The problem
Restate every line of the material below word for word, skipping the images.

Dataset
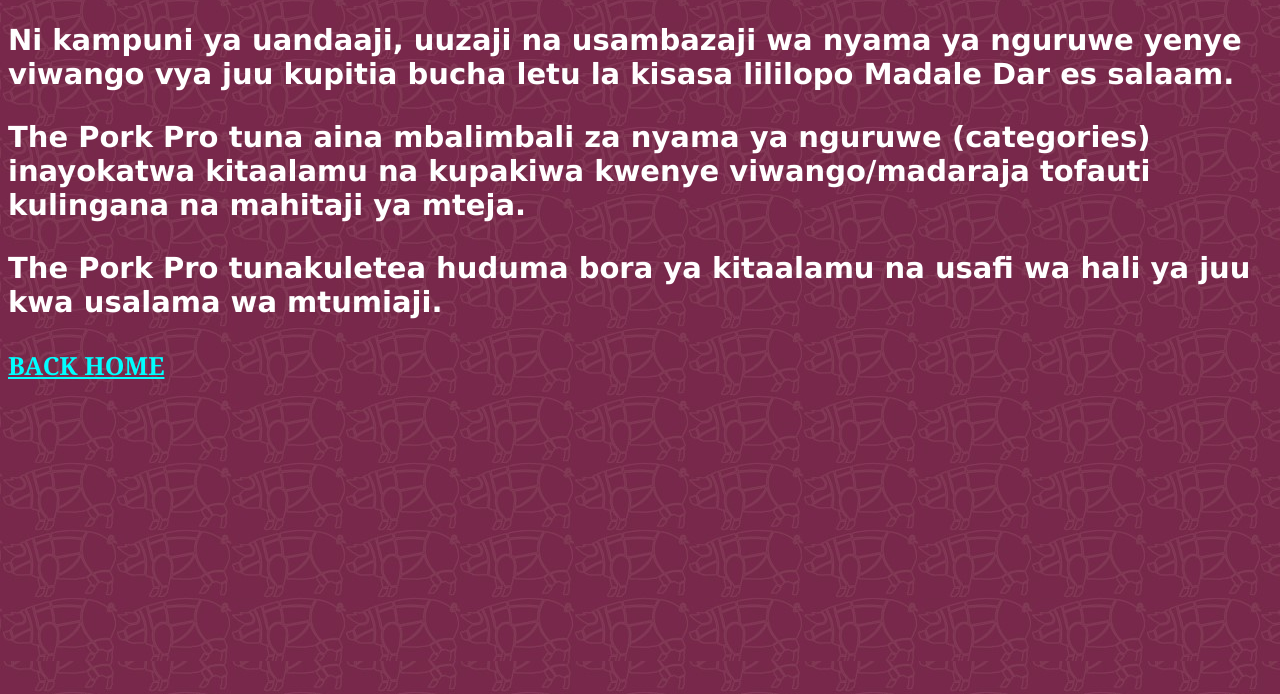
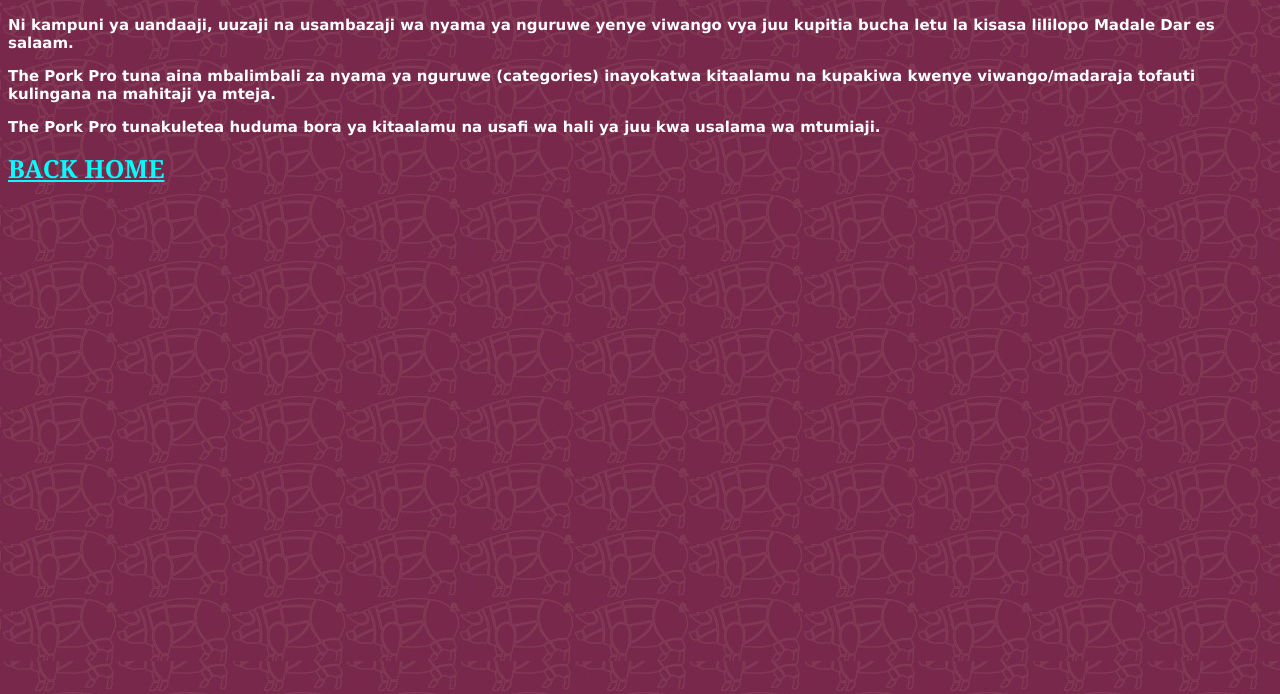
Before and after one commit to theporkpro/shop, a plain HTML site: page tufahamu.html in a window 1280 px wide. Shown: the part 106-800 px from the top of the page. Drawn offline with Linux system fonts and the light colour scheme.

Commit message:
Update majaribio.css

```diff
--- a/css/majaribio.css
+++ b/css/majaribio.css
@@ -5,7 +5,7 @@
 ul, ol {font-size: 23px; font-family: Georgia, serif; color:white;}
 a:link {color:aqua;}
 a:visited {color:chartreuse}
-p {font-family: Verdana, sans-serif; font-size:29px; color: white; font-weight: bold;}
+p {font-family: Verdana, sans-serif; font-size:15px; color: white; font-weight: bold;}
 .logo {display: block;
   margin-left: auto;
   margin-right: auto;
```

Solved exercise
Before and after one commit to theporkpro/shop, a plain HTML site: page tufahamu.html in a window 1280 px wide. Shown: the part 106-800 px from the top of the page. Drawn offline with Linux system fonts and the light colour scheme.

Commit message:
Update majaribio.css

```diff
--- a/css/majaribio.css
+++ b/css/majaribio.css
@@ -5,7 +5,7 @@
 ul, ol {font-size: 23px; font-family: Georgia, serif; color:white;}
 a:link {color:aqua;}
 a:visited {color:chartreuse}
-p {font-family: Verdana, sans-serif; font-size:29px; color: white; font-weight: bold;}
+p {font-family: Verdana, sans-serif; font-size:15px; color: white; font-weight: bold;}
 .logo {display: block;
   margin-left: auto;
   margin-right: auto;
```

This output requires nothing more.